**WORK TASK**
What you return must match the records word for word, except that images are dropped.

**SOURCE DATA**

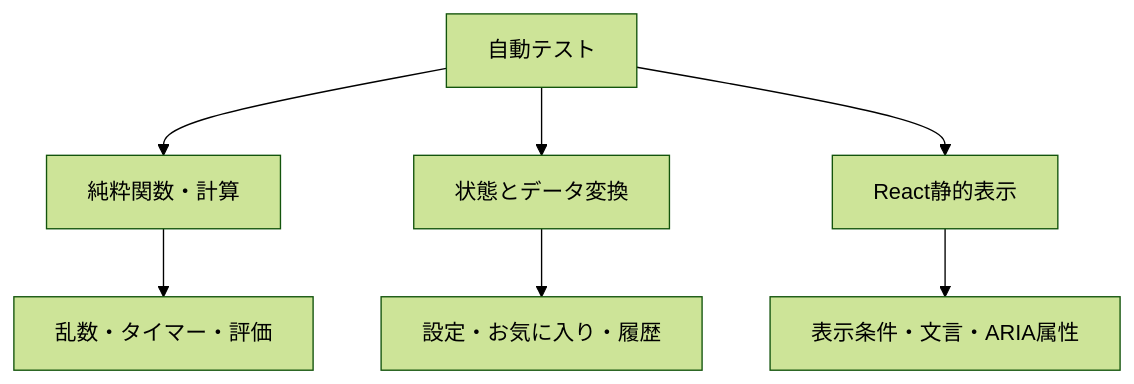
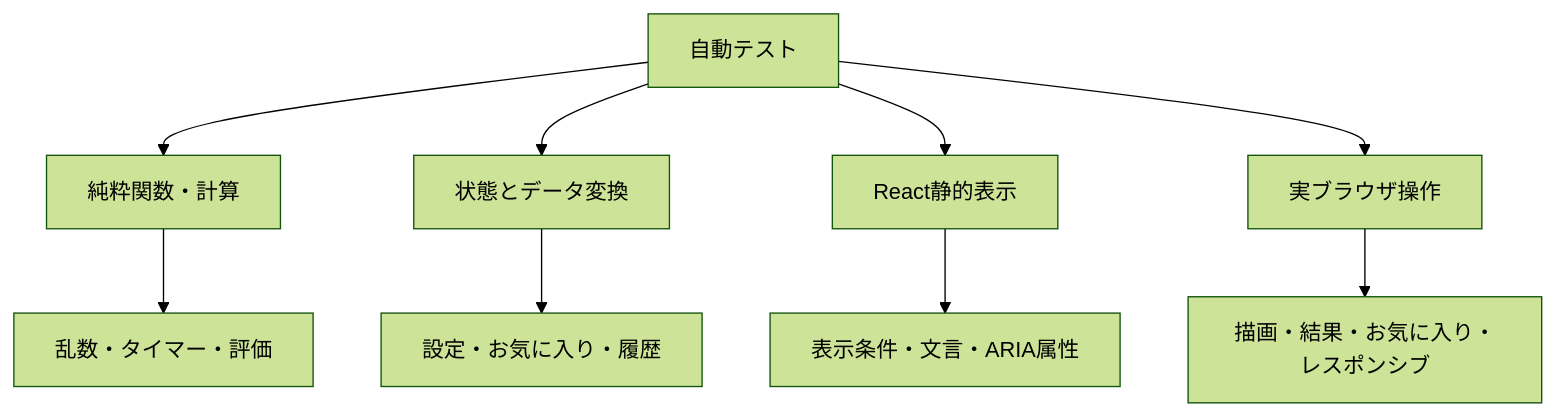
Before and after one commit to rikuru-sys/SolidDrawing: the first of 2 diagrams in docs/TESTING.md, drawn with Mermaid (forest theme). The commit also changed other lines of this file and 11 other files, not shown here.

````diff
--- a/docs/TESTING.md
+++ b/docs/TESTING.md
@@ -32,9 +38,11 @@
 ```mermaid
 flowchart TD
     Tests[自動テスト] --> Unit[純粋関数・計算]
     Tests --> State[状態とデータ変換]
     Tests --> UI[React静的表示]
+    Tests --> E2E[実ブラウザ操作]
     Unit --> Random[乱数・タイマー・評価]
     State --> Storage[設定・お気に入り・履歴]
     UI --> Markup[表示条件・文言・ARIA属性]
+    E2E --> Flow[描画・結果・お気に入り・レスポンシブ]
 ```
````
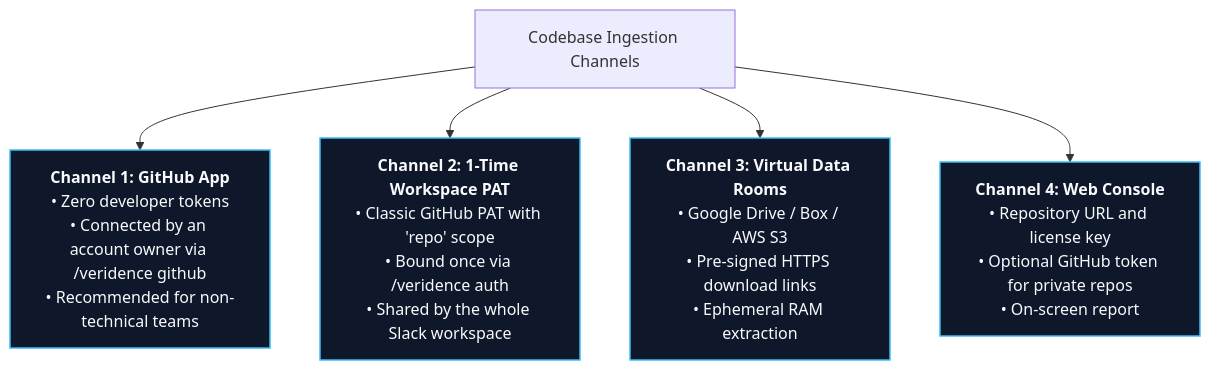
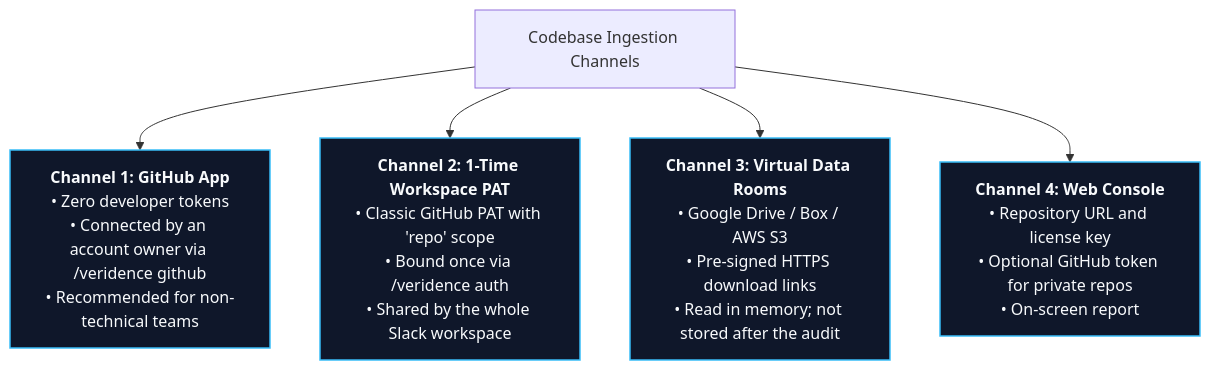
Before and after one commit to Agiphi-Inc/veridence-sovereign-engine: the diagram in docs/INGESTION-GUIDE.md, drawn with Mermaid. The commit also changed other lines of this file and 4 other files, not shown here.

````diff
--- a/docs/INGESTION-GUIDE.md
+++ b/docs/INGESTION-GUIDE.md
@@ -7,12 +7,12 @@
 ```mermaid
 flowchart TD
     Ingest["Codebase Ingestion Channels"]
     
     Ingest --> App["<b>Channel 1: GitHub App</b><br/>• Zero developer tokens<br/>• Connected by an account owner via /veridence github<br/>• Recommended for non-technical teams"]
     Ingest --> PAT["<b>Channel 2: 1-Time Workspace PAT</b><br/>• Classic GitHub PAT with 'repo' scope<br/>• Bound once via /veridence auth<br/>• Shared by the whole Slack workspace"]
-    Ingest --> VDR["<b>Channel 3: Virtual Data Rooms</b><br/>• Google Drive / Box / AWS S3<br/>• Pre-signed HTTPS download links<br/>• Ephemeral RAM extraction"]
+    Ingest --> VDR["<b>Channel 3: Virtual Data Rooms</b><br/>• Google Drive / Box / AWS S3<br/>• Pre-signed HTTPS download links<br/>• Read in memory; not stored after the audit"]
     Ingest --> Web["<b>Channel 4: Web Console</b><br/>• Repository URL and license key<br/>• Optional GitHub token for private repos<br/>• On-screen report"]
 
     classDef chan fill:#0f172a,stroke:#38bdf8,stroke-width:1.5px,color:#f8fafc;
     class App,PAT,VDR,Web chan;
 ```
````
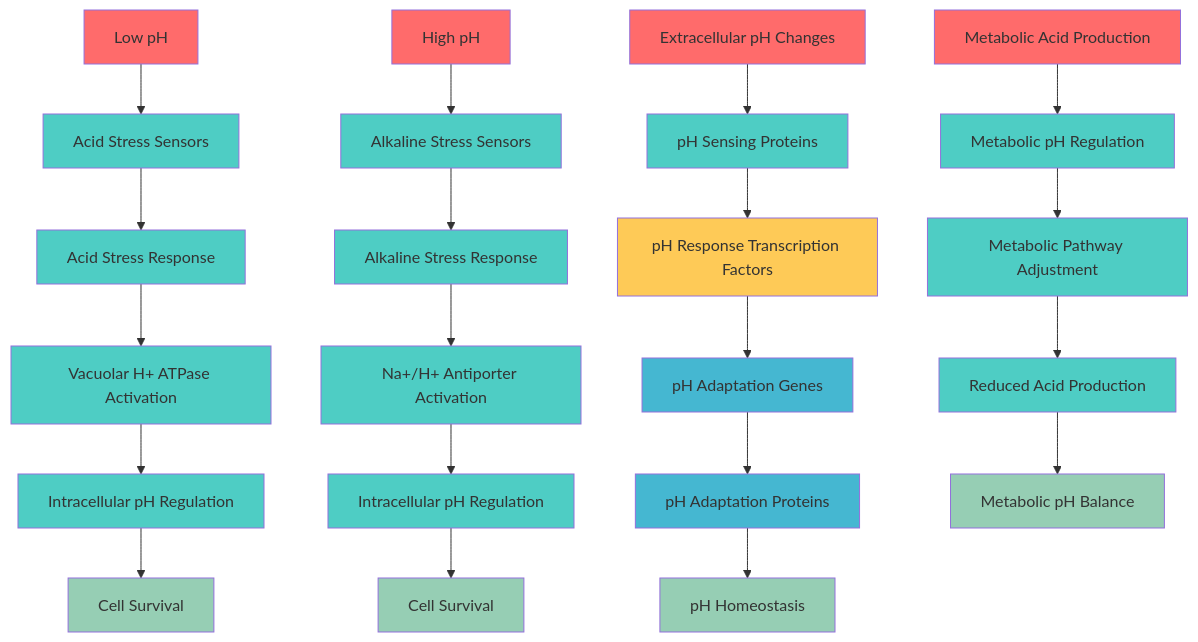
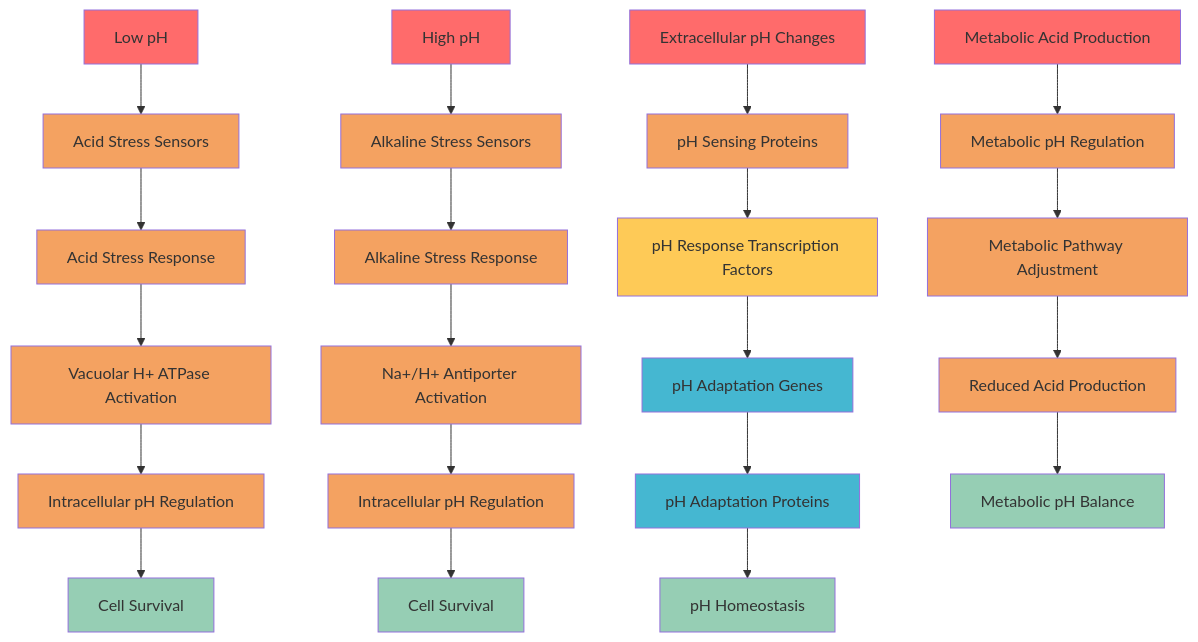
One commit to garywelz/glmp changed the diagram in old_junk_files/batch13_02_ph_adaptation.mmd. Above: the diagram before and after it, drawn with Mermaid. The commit also changed 252 other files, not shown here.

Commit message:
Palette migration: replace teal with orange for catalysts across Mermaid HTML/MMD; update legends, strokes, and narrative text; unify emojis and theme variables

```diff
--- a/old_junk_files/batch13_02_ph_adaptation.mmd
+++ b/old_junk_files/batch13_02_ph_adaptation.mmd
@@ -1,47 +1,47 @@
 graph TD
     A[Low pH] --> B[Acid Stress Sensors]
     B --> C[Acid Stress Response]
     C --> D[Vacuolar H+ ATPase Activation]
     D --> E[Intracellular pH Regulation]
     E --> F[Cell Survival]
     
     G[High pH] --> H[Alkaline Stress Sensors]
     H --> I[Alkaline Stress Response]
     I --> J[Na+/H+ Antiporter Activation]
     J --> K[Intracellular pH Regulation]
     K --> L[Cell Survival]
     
     M[Extracellular pH Changes] --> N[pH Sensing Proteins]
     N --> O[pH Response Transcription Factors]
     O --> P[pH Adaptation Genes]
     P --> Q[pH Adaptation Proteins]
     Q --> R[pH Homeostasis]
     
     S[Metabolic Acid Production] --> T[Metabolic pH Regulation]
     T --> U[Metabolic Pathway Adjustment]
     U --> V[Reduced Acid Production]
     V --> W[Metabolic pH Balance]
     
     style A fill:#ff6b6b
-    style B fill:#4ecdc4
-    style C fill:#4ecdc4
-    style D fill:#4ecdc4
-    style E fill:#4ecdc4
+    style B fill:#f4a261
+    style C fill:#f4a261
+    style D fill:#f4a261
+    style E fill:#f4a261
     style F fill:#96ceb4
     style G fill:#ff6b6b
-    style H fill:#4ecdc4
-    style I fill:#4ecdc4
-    style J fill:#4ecdc4
-    style K fill:#4ecdc4
+    style H fill:#f4a261
+    style I fill:#f4a261
+    style J fill:#f4a261
+    style K fill:#f4a261
     style L fill:#96ceb4
     style M fill:#ff6b6b
-    style N fill:#4ecdc4
+    style N fill:#f4a261
     style O fill:#feca57
     style P fill:#45b7d1
     style Q fill:#45b7d1
     style R fill:#96ceb4
     style S fill:#ff6b6b
-    style T fill:#4ecdc4
-    style U fill:#4ecdc4
-    style V fill:#4ecdc4
+    style T fill:#f4a261
+    style U fill:#f4a261
+    style V fill:#f4a261
     style W fill:#96ceb4
```
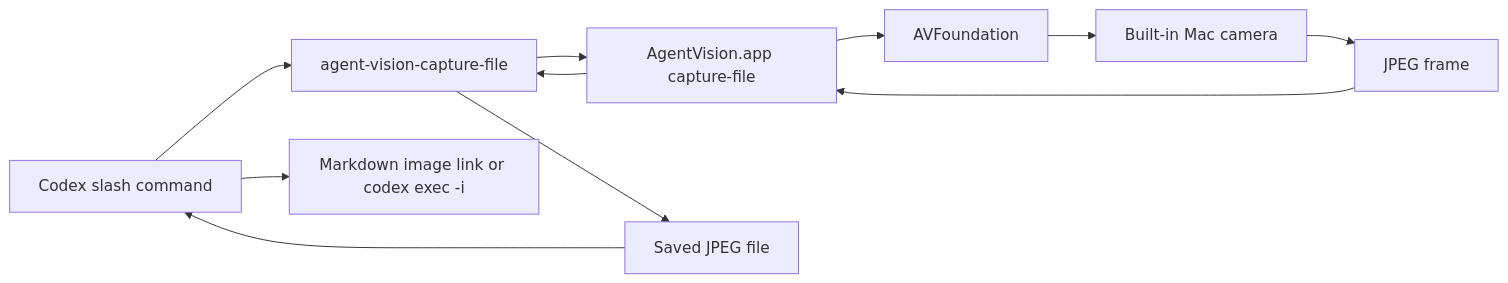
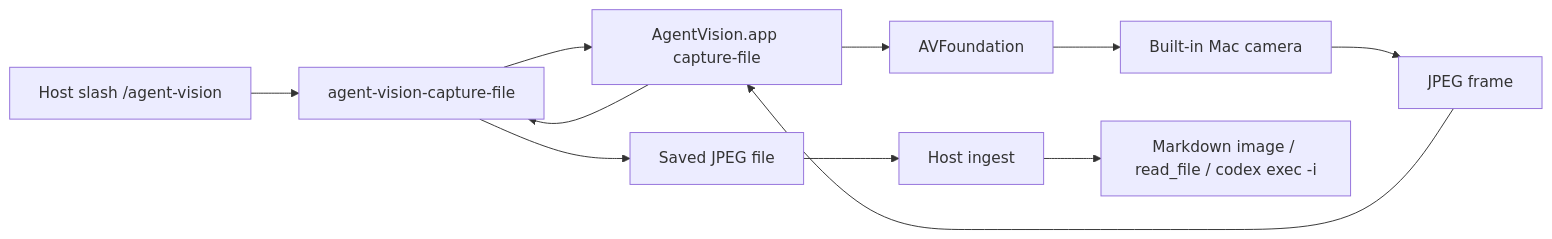
The diagram in README.md (zfifteen/agent-vision), drawn with Mermaid before and after one commit. The commit also changed other lines of this file and 23 other files, not shown here.

````diff
--- a/README.md
+++ b/README.md
@@ -205,13 +234,13 @@
 ```mermaid
 flowchart LR
-  A["Codex slash command"] --> B["agent-vision-capture-file"]
+  A["Host slash /agent-vision"] --> B["agent-vision-capture-file"]
   B --> C["AgentVision.app capture-file"]
   C --> D["AVFoundation"]
   D --> E["Built-in Mac camera"]
   E --> F["JPEG frame"]
   F --> C
   C --> B
   B --> G["Saved JPEG file"]
-  G --> A
-  A --> H["Markdown image link or codex exec -i"]
+  G --> H["Host ingest"]
+  H --> I["Markdown image / read_file / codex exec -i"]
 ```
````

**FINISHED EXERCISE**
Before and after one commit to rikuru-sys/SolidDrawing: the first of 2 diagrams in docs/TESTING.md, drawn with Mermaid (forest theme). The commit also changed other lines of this file and 11 other files, not shown here.

````diff
--- a/docs/TESTING.md
+++ b/docs/TESTING.md
@@ -32,9 +38,11 @@
 ```mermaid
 flowchart TD
     Tests[自動テスト] --> Unit[純粋関数・計算]
     Tests --> State[状態とデータ変換]
     Tests --> UI[React静的表示]
+    Tests --> E2E[実ブラウザ操作]
     Unit --> Random[乱数・タイマー・評価]
     State --> Storage[設定・お気に入り・履歴]
     UI --> Markup[表示条件・文言・ARIA属性]
+    E2E --> Flow[描画・結果・お気に入り・レスポンシブ]
 ```
````
Before and after one commit to Agiphi-Inc/veridence-sovereign-engine: the diagram in docs/INGESTION-GUIDE.md, drawn with Mermaid. The commit also changed other lines of this file and 4 other files, not shown here.

````diff
--- a/docs/INGESTION-GUIDE.md
+++ b/docs/INGESTION-GUIDE.md
@@ -7,12 +7,12 @@
 ```mermaid
 flowchart TD
     Ingest["Codebase Ingestion Channels"]
     
     Ingest --> App["<b>Channel 1: GitHub App</b><br/>• Zero developer tokens<br/>• Connected by an account owner via /veridence github<br/>• Recommended for non-technical teams"]
     Ingest --> PAT["<b>Channel 2: 1-Time Workspace PAT</b><br/>• Classic GitHub PAT with 'repo' scope<br/>• Bound once via /veridence auth<br/>• Shared by the whole Slack workspace"]
-    Ingest --> VDR["<b>Channel 3: Virtual Data Rooms</b><br/>• Google Drive / Box / AWS S3<br/>• Pre-signed HTTPS download links<br/>• Ephemeral RAM extraction"]
+    Ingest --> VDR["<b>Channel 3: Virtual Data Rooms</b><br/>• Google Drive / Box / AWS S3<br/>• Pre-signed HTTPS download links<br/>• Read in memory; not stored after the audit"]
     Ingest --> Web["<b>Channel 4: Web Console</b><br/>• Repository URL and license key<br/>• Optional GitHub token for private repos<br/>• On-screen report"]
 
     classDef chan fill:#0f172a,stroke:#38bdf8,stroke-width:1.5px,color:#f8fafc;
     class App,PAT,VDR,Web chan;
 ```
````
One commit to garywelz/glmp changed the diagram in old_junk_files/batch13_02_ph_adaptation.mmd. Above: the diagram before and after it, drawn with Mermaid. The commit also changed 252 other files, not shown here.

Commit message:
Palette migration: replace teal with orange for catalysts across Mermaid HTML/MMD; update legends, strokes, and narrative text; unify emojis and theme variables

```diff
--- a/old_junk_files/batch13_02_ph_adaptation.mmd
+++ b/old_junk_files/batch13_02_ph_adaptation.mmd
@@ -1,47 +1,47 @@
 graph TD
     A[Low pH] --> B[Acid Stress Sensors]
     B --> C[Acid Stress Response]
     C --> D[Vacuolar H+ ATPase Activation]
     D --> E[Intracellular pH Regulation]
     E --> F[Cell Survival]
     
     G[High pH] --> H[Alkaline Stress Sensors]
     H --> I[Alkaline Stress Response]
     I --> J[Na+/H+ Antiporter Activation]
     J --> K[Intracellular pH Regulation]
     K --> L[Cell Survival]
     
     M[Extracellular pH Changes] --> N[pH Sensing Proteins]
     N --> O[pH Response Transcription Factors]
     O --> P[pH Adaptation Genes]
     P --> Q[pH Adaptation Proteins]
     Q --> R[pH Homeostasis]
     
     S[Metabolic Acid Production] --> T[Metabolic pH Regulation]
     T --> U[Metabolic Pathway Adjustment]
     U --> V[Reduced Acid Production]
     V --> W[Metabolic pH Balance]
     
     style A fill:#ff6b6b
-    style B fill:#4ecdc4
-    style C fill:#4ecdc4
-    style D fill:#4ecdc4
-    style E fill:#4ecdc4
+    style B fill:#f4a261
+    style C fill:#f4a261
+    style D fill:#f4a261
+    style E fill:#f4a261
     style F fill:#96ceb4
     style G fill:#ff6b6b
-    style H fill:#4ecdc4
-    style I fill:#4ecdc4
-    style J fill:#4ecdc4
-    style K fill:#4ecdc4
+    style H fill:#f4a261
+    style I fill:#f4a261
+    style J fill:#f4a261
+    style K fill:#f4a261
     style L fill:#96ceb4
     style M fill:#ff6b6b
-    style N fill:#4ecdc4
+    style N fill:#f4a261
     style O fill:#feca57
     style P fill:#45b7d1
     style Q fill:#45b7d1
     style R fill:#96ceb4
     style S fill:#ff6b6b
-    style T fill:#4ecdc4
-    style U fill:#4ecdc4
-    style V fill:#4ecdc4
+    style T fill:#f4a261
+    style U fill:#f4a261
+    style V fill:#f4a261
     style W fill:#96ceb4
```
The diagram in README.md (zfifteen/agent-vision), drawn with Mermaid before and after one commit. The commit also changed other lines of this file and 23 other files, not shown here.

````diff
--- a/README.md
+++ b/README.md
@@ -205,13 +234,13 @@
 ```mermaid
 flowchart LR
-  A["Codex slash command"] --> B["agent-vision-capture-file"]
+  A["Host slash /agent-vision"] --> B["agent-vision-capture-file"]
   B --> C["AgentVision.app capture-file"]
   C --> D["AVFoundation"]
   D --> E["Built-in Mac camera"]
   E --> F["JPEG frame"]
   F --> C
   C --> B
   B --> G["Saved JPEG file"]
-  G --> A
-  A --> H["Markdown image link or codex exec -i"]
+  G --> H["Host ingest"]
+  H --> I["Markdown image / read_file / codex exec -i"]
 ```
````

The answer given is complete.